- A Raspberry Pi 2 or 3 single board computer with Raspbian installed.
- A HC-SR04 ultrasonic sensor module.
- 3x10kΩ resistors.
- A breadboard.
- Some male to female connectors.
- Some male to male connectors.
I have written a dedicated article on installing Raspbian on Raspberry Pi, which you can check at https://linuxhint.com/install_raspbian_raspberry_pi/ if you need.
The HC-SR04 has 4 pins. VCC, TRIGGER, ECHO, GROUD.
The VCC pin should be connected to +5V pin of the Raspberry Pi, which is pin 2. The GROUND pin should be connected to the GND pin of the Raspberry Pi, which is pin 4.
The TRIGGER and ECHO pins should be connected to the GPIO pins of the Raspberry Pi. While, the TRIGGER pin can be directly connected to one of the GPIO pins of the Raspberry Pi, the ECHO pin needs a voltage divider circuit.
Connect the HC-SR04 ultrasonic sensor to your Raspberry Pi as follows:
Once everything is connected, this is how it looks like:
Writing A Python Program for Measuring Distance with HC-SR04:
First, connect to your Raspberry Pi using VNC or SSH. Then, open a new file (let’s say distance.py) and type in the following lines of codes:
Here, line 1 imports the raspberry pi GPIO library.
Line 2 imports the time library.
Inside the try block, the actually code for measuring the distance using HC-SR04 is written.
The finally block is used to clean up the GPIO pins with GPIO.cleanup() method when the program exits.
Inside the try block, on line 5, GPIO.setmode(GPIO.BOARD) is used to make defining pins easier.

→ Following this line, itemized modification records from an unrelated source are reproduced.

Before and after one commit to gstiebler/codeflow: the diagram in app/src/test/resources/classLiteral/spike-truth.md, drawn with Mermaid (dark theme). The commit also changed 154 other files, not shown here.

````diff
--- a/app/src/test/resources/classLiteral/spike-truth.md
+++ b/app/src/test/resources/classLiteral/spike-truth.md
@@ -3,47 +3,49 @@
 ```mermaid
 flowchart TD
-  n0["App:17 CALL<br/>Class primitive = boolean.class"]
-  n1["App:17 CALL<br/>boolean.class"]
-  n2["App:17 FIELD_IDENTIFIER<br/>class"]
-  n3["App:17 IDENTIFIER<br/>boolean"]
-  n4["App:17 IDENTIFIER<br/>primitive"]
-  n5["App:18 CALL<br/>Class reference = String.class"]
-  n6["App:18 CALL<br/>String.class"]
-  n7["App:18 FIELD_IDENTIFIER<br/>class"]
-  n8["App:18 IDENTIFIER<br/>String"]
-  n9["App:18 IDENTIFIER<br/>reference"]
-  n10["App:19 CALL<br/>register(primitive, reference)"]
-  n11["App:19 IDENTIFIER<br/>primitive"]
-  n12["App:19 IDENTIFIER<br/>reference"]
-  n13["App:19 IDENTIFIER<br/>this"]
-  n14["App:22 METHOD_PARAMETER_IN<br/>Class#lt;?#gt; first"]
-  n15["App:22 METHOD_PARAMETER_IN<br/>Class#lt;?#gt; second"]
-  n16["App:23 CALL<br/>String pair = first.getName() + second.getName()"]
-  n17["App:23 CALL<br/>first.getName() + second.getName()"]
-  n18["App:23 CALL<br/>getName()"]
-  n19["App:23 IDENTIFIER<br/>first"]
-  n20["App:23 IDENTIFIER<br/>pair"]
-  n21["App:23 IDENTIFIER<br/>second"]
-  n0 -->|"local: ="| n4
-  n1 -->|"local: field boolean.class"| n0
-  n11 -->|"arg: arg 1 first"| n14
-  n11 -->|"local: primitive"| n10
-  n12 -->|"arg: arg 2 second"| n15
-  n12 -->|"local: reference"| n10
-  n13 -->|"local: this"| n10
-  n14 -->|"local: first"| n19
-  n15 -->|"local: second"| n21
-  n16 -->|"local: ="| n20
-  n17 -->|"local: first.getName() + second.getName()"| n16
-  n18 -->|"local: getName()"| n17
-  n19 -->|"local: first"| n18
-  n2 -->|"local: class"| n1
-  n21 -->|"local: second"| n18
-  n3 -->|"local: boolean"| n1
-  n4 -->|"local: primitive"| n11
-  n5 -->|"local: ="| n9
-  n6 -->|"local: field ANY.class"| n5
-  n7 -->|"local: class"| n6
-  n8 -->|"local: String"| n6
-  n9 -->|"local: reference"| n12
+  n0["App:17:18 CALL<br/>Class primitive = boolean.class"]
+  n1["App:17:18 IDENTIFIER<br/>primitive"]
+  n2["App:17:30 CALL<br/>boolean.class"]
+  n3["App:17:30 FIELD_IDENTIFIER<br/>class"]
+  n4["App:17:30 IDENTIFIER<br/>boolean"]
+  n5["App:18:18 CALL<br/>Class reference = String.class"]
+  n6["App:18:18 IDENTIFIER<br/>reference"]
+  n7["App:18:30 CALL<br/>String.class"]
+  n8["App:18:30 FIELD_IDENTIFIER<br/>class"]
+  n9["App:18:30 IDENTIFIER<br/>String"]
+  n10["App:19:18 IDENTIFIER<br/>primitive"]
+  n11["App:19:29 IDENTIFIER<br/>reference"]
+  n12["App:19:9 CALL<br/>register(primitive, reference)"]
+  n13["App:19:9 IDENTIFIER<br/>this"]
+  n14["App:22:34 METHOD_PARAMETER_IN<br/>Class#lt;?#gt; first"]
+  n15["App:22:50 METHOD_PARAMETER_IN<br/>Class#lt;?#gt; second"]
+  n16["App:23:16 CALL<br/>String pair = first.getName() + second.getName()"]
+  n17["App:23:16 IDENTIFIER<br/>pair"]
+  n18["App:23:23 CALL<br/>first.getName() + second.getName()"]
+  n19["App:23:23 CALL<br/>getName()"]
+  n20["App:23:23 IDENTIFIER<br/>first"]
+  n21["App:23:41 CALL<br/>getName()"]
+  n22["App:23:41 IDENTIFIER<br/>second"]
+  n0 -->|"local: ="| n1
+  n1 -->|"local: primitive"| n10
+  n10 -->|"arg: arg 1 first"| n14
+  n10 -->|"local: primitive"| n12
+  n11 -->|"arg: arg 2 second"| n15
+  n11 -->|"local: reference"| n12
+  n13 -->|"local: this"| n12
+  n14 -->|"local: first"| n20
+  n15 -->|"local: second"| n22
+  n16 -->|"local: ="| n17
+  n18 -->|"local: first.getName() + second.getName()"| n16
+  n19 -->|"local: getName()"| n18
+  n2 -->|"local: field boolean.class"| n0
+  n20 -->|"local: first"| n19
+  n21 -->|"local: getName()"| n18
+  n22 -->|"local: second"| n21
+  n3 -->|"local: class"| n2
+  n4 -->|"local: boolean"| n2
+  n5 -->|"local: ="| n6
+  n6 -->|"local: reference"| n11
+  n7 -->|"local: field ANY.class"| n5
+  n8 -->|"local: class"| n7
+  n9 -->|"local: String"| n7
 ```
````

Now, you can reference pins by physical numbers as it is on the Raspberry Pi board.
On line 7 and 8, pinTrigger is set to 7 and pinEcho is set to 11. The TRIGGER pin of HC-SR04 is connected to the pin 7, and ECHO pin of HC-SR04 is connected to the pin 11 of the Rapsberry Pi. Both of these are GPIO pins.
On line 10, pinTrigger is setup for OUTPUT using GPIO.setup() method.
On line 11, pinEcho is setup for INPUT using GPIO.setup() method.
Lines 13-17 are used for resetting pinTrigger (by setting it to logic 0) and setting the pinTrigger to logic 1 for 10ms and then to logic 0. In 10ms, the HC-SR04 sensor sends 8 40KHz pulse.
Lines 19-24 are used to measure the time it takes for the 40KHz pulses to be reflected to an object and back to the HC-SR04 sensor.
On line 25, the distance is measured using the formula,
Distance = delta time * velocity (340M/S) / 2
=> Distance = delta time * (170M/S)
I calculated the distance in centimeters instead of meters, just to be precise. I calculated distance is also rounded to 2 decimal places.
Finally, on line 27, the result is printed. That’s it, very simple.
Now, run the Python script with the following command:
As you can see, the distance measured is 8.40 cm.
I moved to object a little bit farther, the distance measured is 21.81cm. So, it’s working as expected.
So that’s how you measure distance with Raspberry Pi using the HC-SR04 ultrasonic sensor. See the code for distance.py below:
pinTrigger = 7
pinEcho = 11
pulseStartTime = time.time()
pulseEndTime = time.time()
pulseDuration = pulseEndTime – pulseStartTime
distance = round(pulseDuration * 17150, 2)
print("Distance: %.2f cm" % (distance))